In the material below, find each line that contains the word "registers" and copy it.
========================================================================
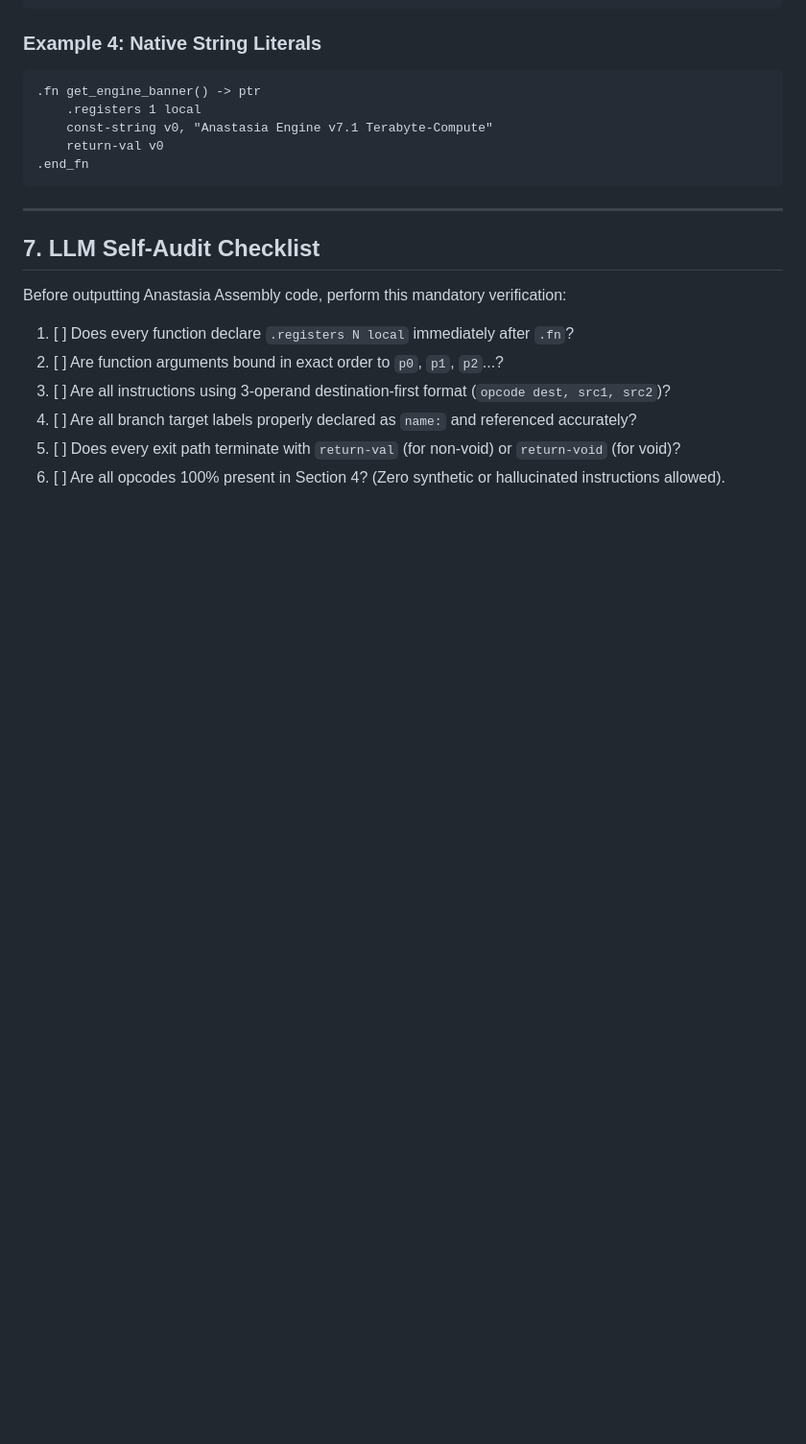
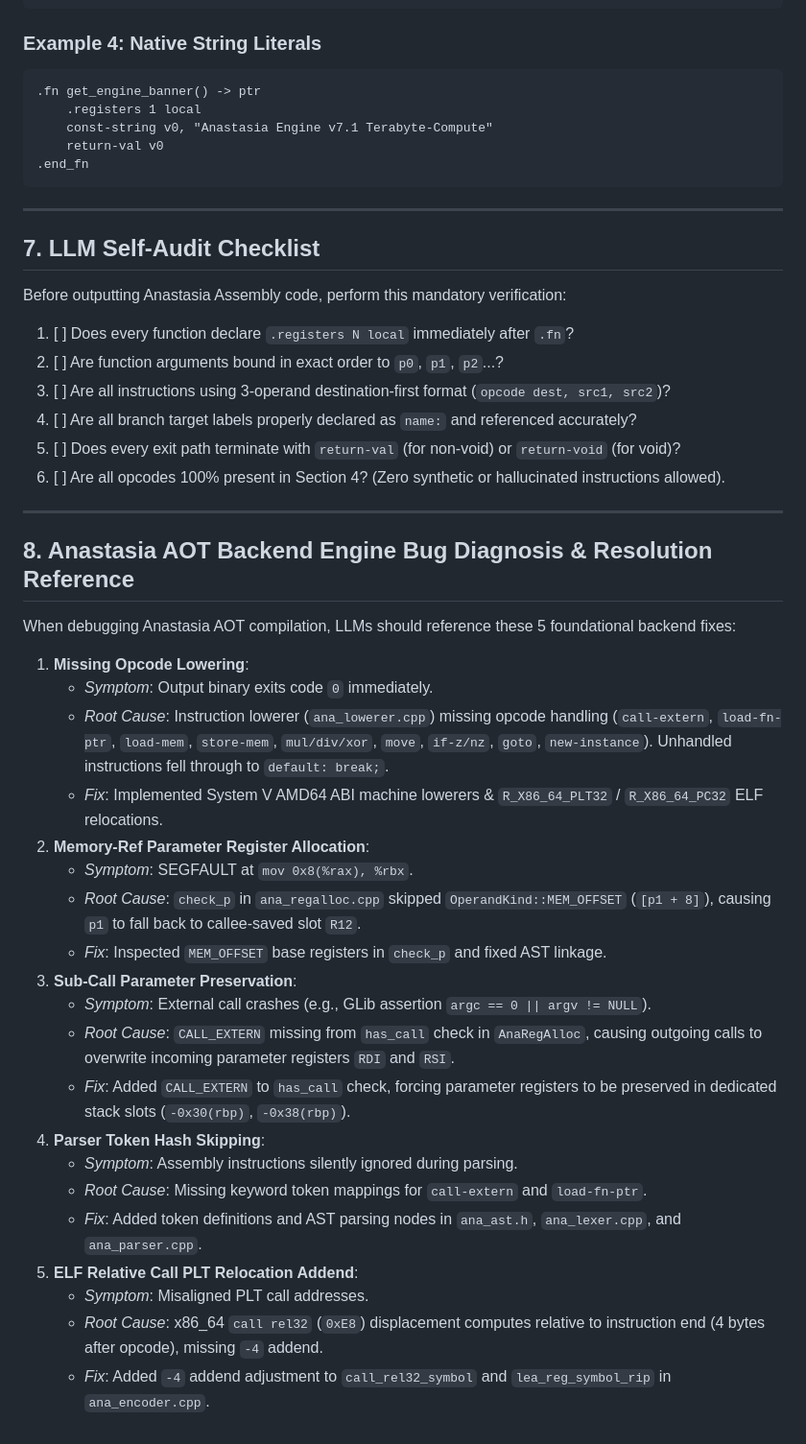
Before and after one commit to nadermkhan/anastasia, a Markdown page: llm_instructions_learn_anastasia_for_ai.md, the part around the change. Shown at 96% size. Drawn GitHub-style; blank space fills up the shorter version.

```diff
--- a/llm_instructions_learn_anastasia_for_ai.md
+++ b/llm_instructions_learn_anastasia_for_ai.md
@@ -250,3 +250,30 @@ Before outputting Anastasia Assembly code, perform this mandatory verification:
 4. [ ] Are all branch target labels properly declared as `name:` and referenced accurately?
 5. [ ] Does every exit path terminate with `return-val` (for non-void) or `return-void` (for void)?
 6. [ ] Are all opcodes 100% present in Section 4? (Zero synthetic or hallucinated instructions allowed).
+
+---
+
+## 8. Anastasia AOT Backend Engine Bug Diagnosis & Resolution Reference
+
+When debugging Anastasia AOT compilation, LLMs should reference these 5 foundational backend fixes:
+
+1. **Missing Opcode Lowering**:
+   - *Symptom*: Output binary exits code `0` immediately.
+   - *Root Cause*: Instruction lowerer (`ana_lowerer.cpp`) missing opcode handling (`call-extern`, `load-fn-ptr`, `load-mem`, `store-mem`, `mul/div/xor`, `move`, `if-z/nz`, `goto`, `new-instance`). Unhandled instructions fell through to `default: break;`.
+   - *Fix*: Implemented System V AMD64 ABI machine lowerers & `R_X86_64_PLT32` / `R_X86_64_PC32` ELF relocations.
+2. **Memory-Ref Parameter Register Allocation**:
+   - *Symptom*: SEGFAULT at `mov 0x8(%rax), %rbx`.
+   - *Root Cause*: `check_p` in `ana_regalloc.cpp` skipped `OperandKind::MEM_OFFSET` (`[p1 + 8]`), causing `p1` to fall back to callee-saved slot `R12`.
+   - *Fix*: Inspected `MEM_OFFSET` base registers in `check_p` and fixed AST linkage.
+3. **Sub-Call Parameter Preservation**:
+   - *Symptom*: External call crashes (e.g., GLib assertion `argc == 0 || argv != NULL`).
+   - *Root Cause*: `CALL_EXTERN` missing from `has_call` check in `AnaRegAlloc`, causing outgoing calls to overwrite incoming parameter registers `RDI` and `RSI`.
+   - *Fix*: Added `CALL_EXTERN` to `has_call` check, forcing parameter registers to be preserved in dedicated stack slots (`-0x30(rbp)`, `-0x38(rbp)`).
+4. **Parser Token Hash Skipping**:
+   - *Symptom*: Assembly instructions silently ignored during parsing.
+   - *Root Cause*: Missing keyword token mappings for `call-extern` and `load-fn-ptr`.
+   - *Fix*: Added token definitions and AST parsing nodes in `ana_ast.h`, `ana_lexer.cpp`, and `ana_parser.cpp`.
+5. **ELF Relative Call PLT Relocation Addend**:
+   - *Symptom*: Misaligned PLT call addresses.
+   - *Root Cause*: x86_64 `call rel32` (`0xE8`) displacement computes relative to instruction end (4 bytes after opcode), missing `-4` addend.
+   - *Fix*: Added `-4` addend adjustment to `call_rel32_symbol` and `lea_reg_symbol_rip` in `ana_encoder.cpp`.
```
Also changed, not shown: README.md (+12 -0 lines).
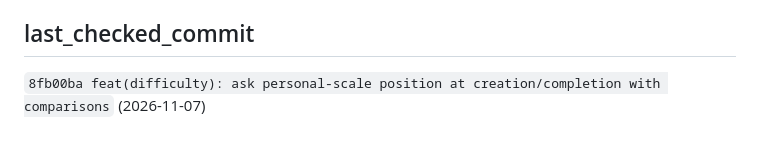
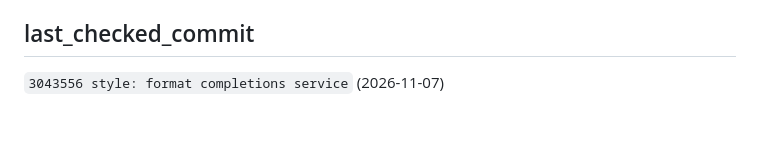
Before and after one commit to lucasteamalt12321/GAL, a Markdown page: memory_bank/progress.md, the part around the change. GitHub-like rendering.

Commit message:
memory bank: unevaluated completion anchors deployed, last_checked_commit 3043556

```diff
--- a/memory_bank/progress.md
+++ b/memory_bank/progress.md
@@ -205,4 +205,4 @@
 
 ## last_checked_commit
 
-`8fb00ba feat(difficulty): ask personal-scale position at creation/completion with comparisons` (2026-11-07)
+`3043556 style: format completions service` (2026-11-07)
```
========================================================================
Task response:
+   - *Fix*: Inspected `MEM_OFFSET` base registers in `check_p` and fixed AST linkage.
+   - *Root Cause*: `CALL_EXTERN` missing from `has_call` check in `AnaRegAlloc`, causing outgoing calls to overwrite incoming parameter registers `RDI` and `RSI`.
+   - *Fix*: Added `CALL_EXTERN` to `has_call` check, forcing parameter registers to be preserved in dedicated stack slots (`-0x30(rbp)`, `-0x38(rbp)`).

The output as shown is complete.